■ TO DO ■
Without the images, set down each entry exactly.
START RECORD EXTRACTS
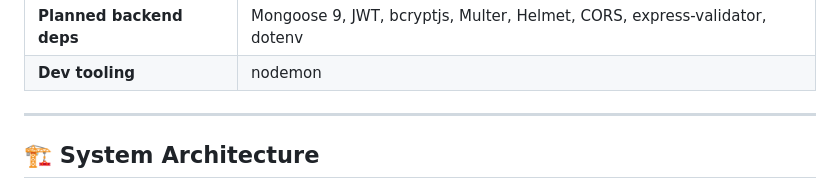
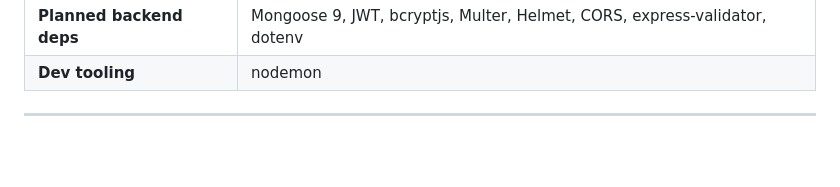
Before and after one commit to komalpreetkaur3048/photo-contest-judging, a Markdown page: README.md, the part around one of its changes. Rendered like a GitHub page; blank space fills up the shorter version.

Commit message:
Removed architecture  diagram and add contest workflow
Removed architecture diagram and added section for end-to-end contest workflow.

```diff
--- a/README.md
+++ b/README.md
@@ -74,5 +74,4 @@ personal strictness is cancelled out before ranking.
 
 ---
 
-## 🏗️ System Architecture
 
```
Also changed, not shown: other parts of README.md (+0 -63 lines).
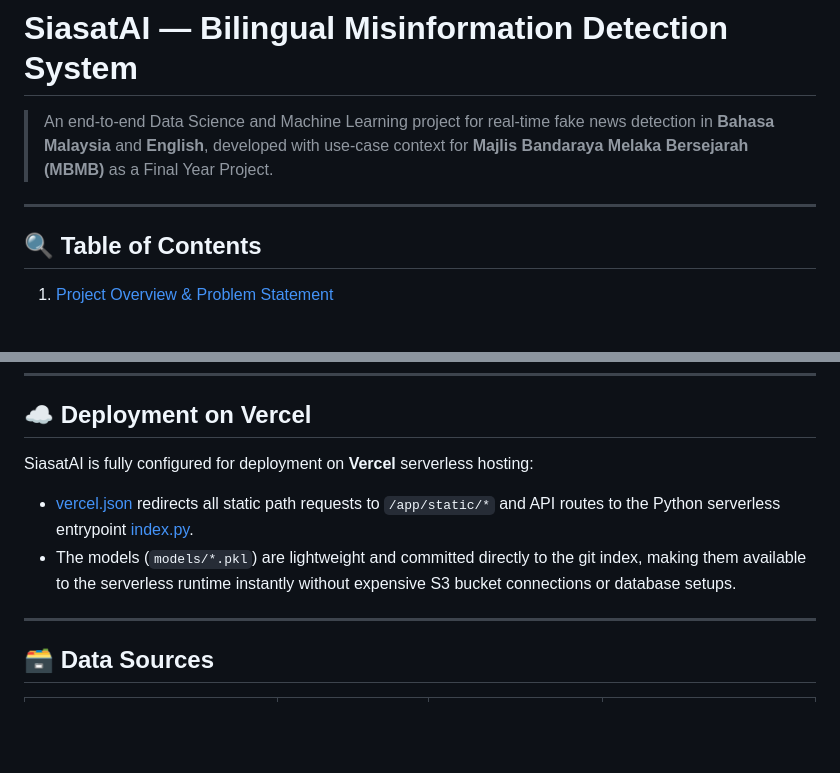
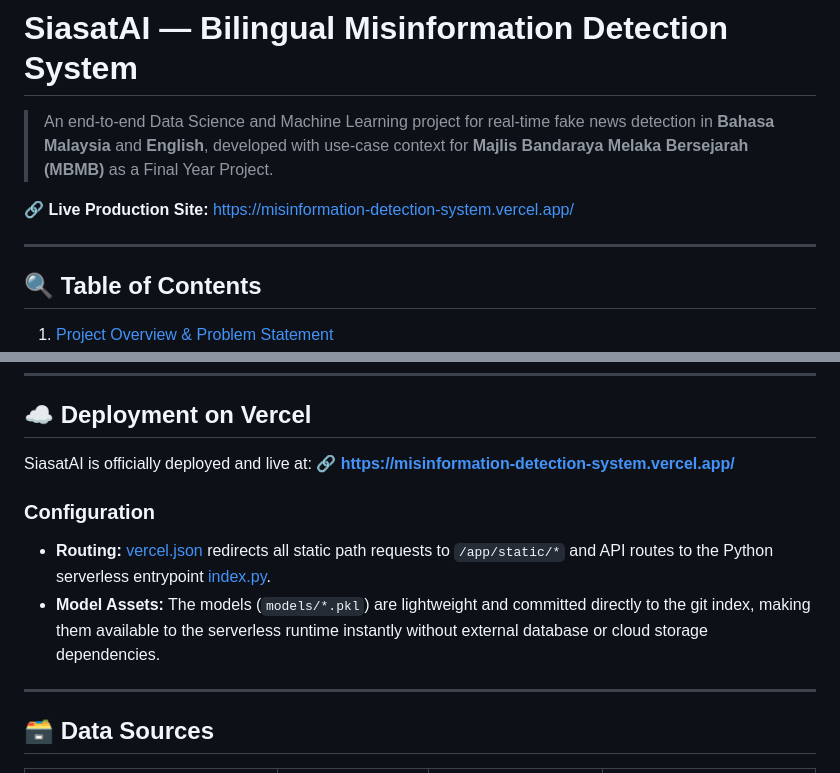
Before and after one commit to amar57603/misinformation-detection-system, a Markdown page: README.md, 2 parts joined by grey strips. Drawn GitHub-style; blank space fills up the shorter version.

Commit message:
docs: add live production vercel url link to README

```diff
--- a/README.md
+++ b/README.md
@@ -2,7 +2,10 @@
 
 > An end-to-end Data Science and Machine Learning project for real-time fake news detection in **Bahasa Malaysia** and **English**, developed with use-case context for **Majlis Bandaraya Melaka Bersejarah (MBMB)** as a Final Year Project.
 
+🔗 **Live Production Site:** [https://misinformation-detection-system.vercel.app/](https://misinformation-detection-system.vercel.app/)
+
 ---
+
 
 ## 🔍 Table of Contents
 1. [Project Overview & Problem Statement](#-project-overview--problem-statement)
@@ -246,11 +249,15 @@ To scrape the latest articles from *Sebenarnya.my*, run preprocessing, train the
 
 ## ☁️ Deployment on Vercel
 
-SiasatAI is fully configured for deployment on **Vercel** serverless hosting:
-* [vercel.json](file:///c:/Users/syaki/Desktop/DataScience/vercel.json) redirects all static path requests to `/app/static/*` and API routes to the Python serverless entrypoint [index.py](file:///c:/Users/syaki/Desktop/DataScience/api/index.py).
-* The models (`models/*.pkl`) are lightweight and committed directly to the git index, making them available to the serverless runtime instantly without expensive S3 bucket connections or database setups.
+SiasatAI is officially deployed and live at:
+🔗 **[https://misinformation-detection-system.vercel.app/](https://misinformation-detection-system.vercel.app/)**
+
+### Configuration
+* **Routing:** [vercel.json](file:///c:/Users/syaki/Desktop/DataScience/vercel.json) redirects all static path requests to `/app/static/*` and API routes to the Python serverless entrypoint [index.py](file:///c:/Users/syaki/Desktop/DataScience/api/index.py).
+* **Model Assets:** The models (`models/*.pkl`) are lightweight and committed directly to the git index, making them available to the serverless runtime instantly without external database or cloud storage dependencies.
 
 ---
+
 
 ## 🗃️ Data Sources
 
```
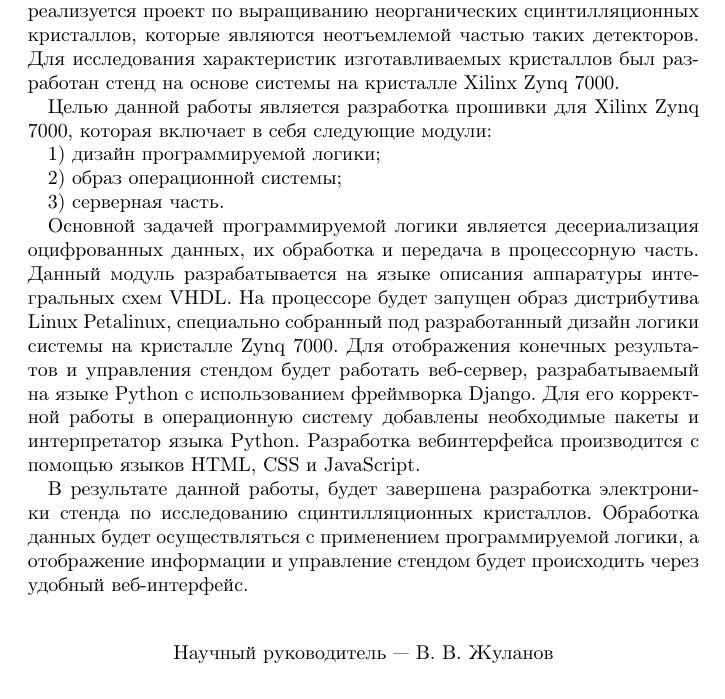
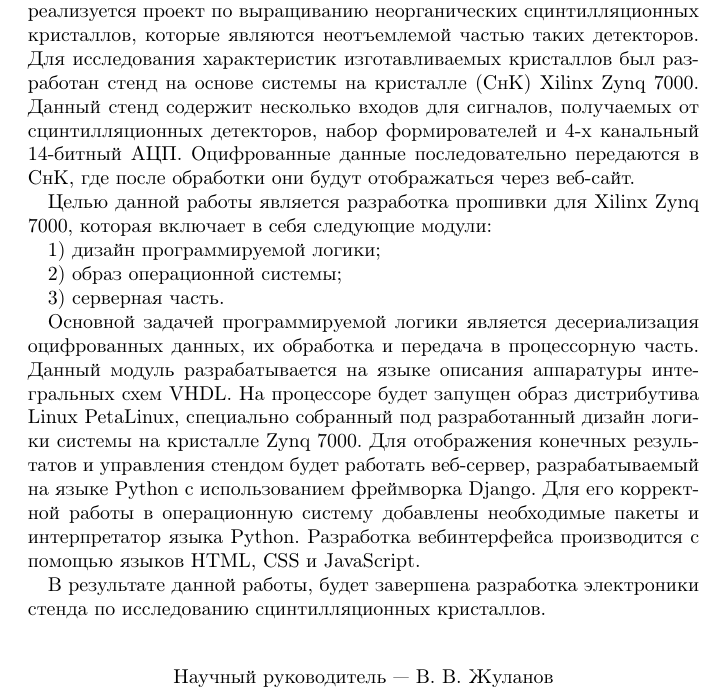
Before and after one commit to gra98rus/Stand-for-Calorimeter-Crystal, a LaTeX thesis (Report/Thesis.tex): part of the page, cut so that both start at the same text. Compiled offline with pdfLaTeX.

Commit message:
final thesis for ISSC

```diff
--- a/Report/Thesis.tex
+++ b/Report/Thesis.tex
@@ -9,13 +9,13 @@
         Институт ядерной физики им. Г. И. Будкера СО РАН г. Новосибирск
     \end{center}
 
-    Детекторы ионизирующего излучения --- это одни из наиболее важных элементов практически любой современной экспериментальной установки в физике высоких энергий. В Институте ядерной физики СО РАН реализуется проект по выращиванию неорганических сцинтилляционных кристаллов, которые являются неотъемлемой частью таких детекторов. Для исследования характеристик изготавливаемых кристаллов был разработан стенд на основе системы на кристалле Xilinx Zynq 7000. \par
+    Детекторы ионизирующего излучения --- это одни из наиболее важных элементов практически любой современной экспериментальной установки в физике высоких энергий. В Институте ядерной физики СО РАН реализуется проект по выращиванию неорганических сцинтилляционных кристаллов, которые являются неотъемлемой частью таких детекторов. Для исследования характеристик изготавливаемых кристаллов был разработан стенд на основе системы на кристалле (СнК) Xilinx Zynq 7000. Данный стенд содержит несколько входов для сигналов, получаемых от сцинтилляционных детекторов, набор формирователей и 4-х канальный 14-битный АЦП. Оцифрованные данные последовательно передаются в СнК, где после обработки они будут отображаться через веб-сайт.\par
     Целью данной работы является разработка прошивки для Xilinx Zynq 7000, которая включает в себя следующие модули:\par
     1) дизайн программируемой логики;\par
     2) образ операционной системы;\par
     3) серверная часть.\par
-    Основной задачей программируемой логики является десериализация оцифрованных данных, их обработка и передача в процессорную часть. Данный модуль разрабатывается на языке описания аппаратуры интегральных схем VHDL. На процессоре будет запущен образ дистрибутива Linux Petalinux, специально собранный под разработанный дизайн логики системы на кристалле Zynq 7000. Для отображения конечных результатов и управления стендом будет работать веб-сервер, разрабатываемый на языке Python с использованием фреймворка Django. Для его корректной работы в операционную систему добавлены необходимые пакеты и интерпретатор языка Python. Разработка вебинтерфейса производится с помощью языков HTML, CSS и JavaScript.\par
-    В результате данной работы, будет завершена разработка электроники стенда по исследованию сцинтилляционных кристаллов. Обработка данных будет осуществляться с применением программируемой логики, а отображение информации и управление стендом будет происходить через удобный веб-интерфейс.\par
+    Основной задачей программируемой логики является десериализация оцифрованных данных, их обработка и передача в процессорную часть. Данный модуль разрабатывается на языке описания аппаратуры интегральных схем VHDL. На процессоре будет запущен образ дистрибутива Linux PetaLinux, специально собранный под разработанный дизайн логики системы на кристалле Zynq 7000. Для отображения конечных результатов и управления стендом будет работать веб-сервер, разрабатываемый на языке Python с использованием фреймворка Django. Для его корректной работы в операционную систему добавлены необходимые пакеты и интерпретатор языка Python. Разработка вебинтерфейса производится с помощью языков HTML, CSS и JavaScript.\par
+    В результате данной работы, будет завершена разработка электроники стенда по исследованию сцинтилляционных кристаллов.\par
 \bigbreak
 \begin{center}
     Научный руководитель --- В. В. Жуланов
```
Also changed, not shown: Report/Thesis.pdf.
END RECORD EXTRACTS
■ RESPONSE TO THE EXERCISE ■
Before and after one commit to komalpreetkaur3048/photo-contest-judging, a Markdown page: README.md, the part around one of its changes. Rendered like a GitHub page; blank space fills up the shorter version.

Commit message:
Removed architecture  diagram and add contest workflow
Removed architecture diagram and added section for end-to-end contest workflow.

```diff
--- a/README.md
+++ b/README.md
@@ -74,5 +74,4 @@ personal strictness is cancelled out before ranking.
 
 ---
 
-## 🏗️ System Architecture
 
```
Also changed, not shown: other parts of README.md (+0 -63 lines).
Before and after one commit to amar57603/misinformation-detection-system, a Markdown page: README.md, 2 parts joined by grey strips. Drawn GitHub-style; blank space fills up the shorter version.

Commit message:
docs: add live production vercel url link to README

```diff
--- a/README.md
+++ b/README.md
@@ -2,7 +2,10 @@
 
 > An end-to-end Data Science and Machine Learning project for real-time fake news detection in **Bahasa Malaysia** and **English**, developed with use-case context for **Majlis Bandaraya Melaka Bersejarah (MBMB)** as a Final Year Project.
 
+🔗 **Live Production Site:** [https://misinformation-detection-system.vercel.app/](https://misinformation-detection-system.vercel.app/)
+
 ---
+
 
 ## 🔍 Table of Contents
 1. [Project Overview & Problem Statement](#-project-overview--problem-statement)
@@ -246,11 +249,15 @@ To scrape the latest articles from *Sebenarnya.my*, run preprocessing, train the
 
 ## ☁️ Deployment on Vercel
 
-SiasatAI is fully configured for deployment on **Vercel** serverless hosting:
-* [vercel.json](file:///c:/Users/syaki/Desktop/DataScience/vercel.json) redirects all static path requests to `/app/static/*` and API routes to the Python serverless entrypoint [index.py](file:///c:/Users/syaki/Desktop/DataScience/api/index.py).
-* The models (`models/*.pkl`) are lightweight and committed directly to the git index, making them available to the serverless runtime instantly without expensive S3 bucket connections or database setups.
+SiasatAI is officially deployed and live at:
+🔗 **[https://misinformation-detection-system.vercel.app/](https://misinformation-detection-system.vercel.app/)**
+
+### Configuration
+* **Routing:** [vercel.json](file:///c:/Users/syaki/Desktop/DataScience/vercel.json) redirects all static path requests to `/app/static/*` and API routes to the Python serverless entrypoint [index.py](file:///c:/Users/syaki/Desktop/DataScience/api/index.py).
+* **Model Assets:** The models (`models/*.pkl`) are lightweight and committed directly to the git index, making them available to the serverless runtime instantly without external database or cloud storage dependencies.
 
 ---
+
 
 ## 🗃️ Data Sources
 
```
Before and after one commit to gra98rus/Stand-for-Calorimeter-Crystal, a LaTeX thesis (Report/Thesis.tex): part of the page, cut so that both start at the same text. Compiled offline with pdfLaTeX.

Commit message:
final thesis for ISSC

```diff
--- a/Report/Thesis.tex
+++ b/Report/Thesis.tex
@@ -9,13 +9,13 @@
         Институт ядерной физики им. Г. И. Будкера СО РАН г. Новосибирск
     \end{center}
 
-    Детекторы ионизирующего излучения --- это одни из наиболее важных элементов практически любой современной экспериментальной установки в физике высоких энергий. В Институте ядерной физики СО РАН реализуется проект по выращиванию неорганических сцинтилляционных кристаллов, которые являются неотъемлемой частью таких детекторов. Для исследования характеристик изготавливаемых кристаллов был разработан стенд на основе системы на кристалле Xilinx Zynq 7000. \par
+    Детекторы ионизирующего излучения --- это одни из наиболее важных элементов практически любой современной экспериментальной установки в физике высоких энергий. В Институте ядерной физики СО РАН реализуется проект по выращиванию неорганических сцинтилляционных кристаллов, которые являются неотъемлемой частью таких детекторов. Для исследования характеристик изготавливаемых кристаллов был разработан стенд на основе системы на кристалле (СнК) Xilinx Zynq 7000. Данный стенд содержит несколько входов для сигналов, получаемых от сцинтилляционных детекторов, набор формирователей и 4-х канальный 14-битный АЦП. Оцифрованные данные последовательно передаются в СнК, где после обработки они будут отображаться через веб-сайт.\par
     Целью данной работы является разработка прошивки для Xilinx Zynq 7000, которая включает в себя следующие модули:\par
     1) дизайн программируемой логики;\par
     2) образ операционной системы;\par
     3) серверная часть.\par
-    Основной задачей программируемой логики является десериализация оцифрованных данных, их обработка и передача в процессорную часть. Данный модуль разрабатывается на языке описания аппаратуры интегральных схем VHDL. На процессоре будет запущен образ дистрибутива Linux Petalinux, специально собранный под разработанный дизайн логики системы на кристалле Zynq 7000. Для отображения конечных результатов и управления стендом будет работать веб-сервер, разрабатываемый на языке Python с использованием фреймворка Django. Для его корректной работы в операционную систему добавлены необходимые пакеты и интерпретатор языка Python. Разработка вебинтерфейса производится с помощью языков HTML, CSS и JavaScript.\par
-    В результате данной работы, будет завершена разработка электроники стенда по исследованию сцинтилляционных кристаллов. Обработка данных будет осуществляться с применением программируемой логики, а отображение информации и управление стендом будет происходить через удобный веб-интерфейс.\par
+    Основной задачей программируемой логики является десериализация оцифрованных данных, их обработка и передача в процессорную часть. Данный модуль разрабатывается на языке описания аппаратуры интегральных схем VHDL. На процессоре будет запущен образ дистрибутива Linux PetaLinux, специально собранный под разработанный дизайн логики системы на кристалле Zynq 7000. Для отображения конечных результатов и управления стендом будет работать веб-сервер, разрабатываемый на языке Python с использованием фреймворка Django. Для его корректной работы в операционную систему добавлены необходимые пакеты и интерпретатор языка Python. Разработка вебинтерфейса производится с помощью языков HTML, CSS и JavaScript.\par
+    В результате данной работы, будет завершена разработка электроники стенда по исследованию сцинтилляционных кристаллов.\par
 \bigbreak
 \begin{center}
     Научный руководитель --- В. В. Жуланов
```
Also changed, not shown: Report/Thesis.pdf.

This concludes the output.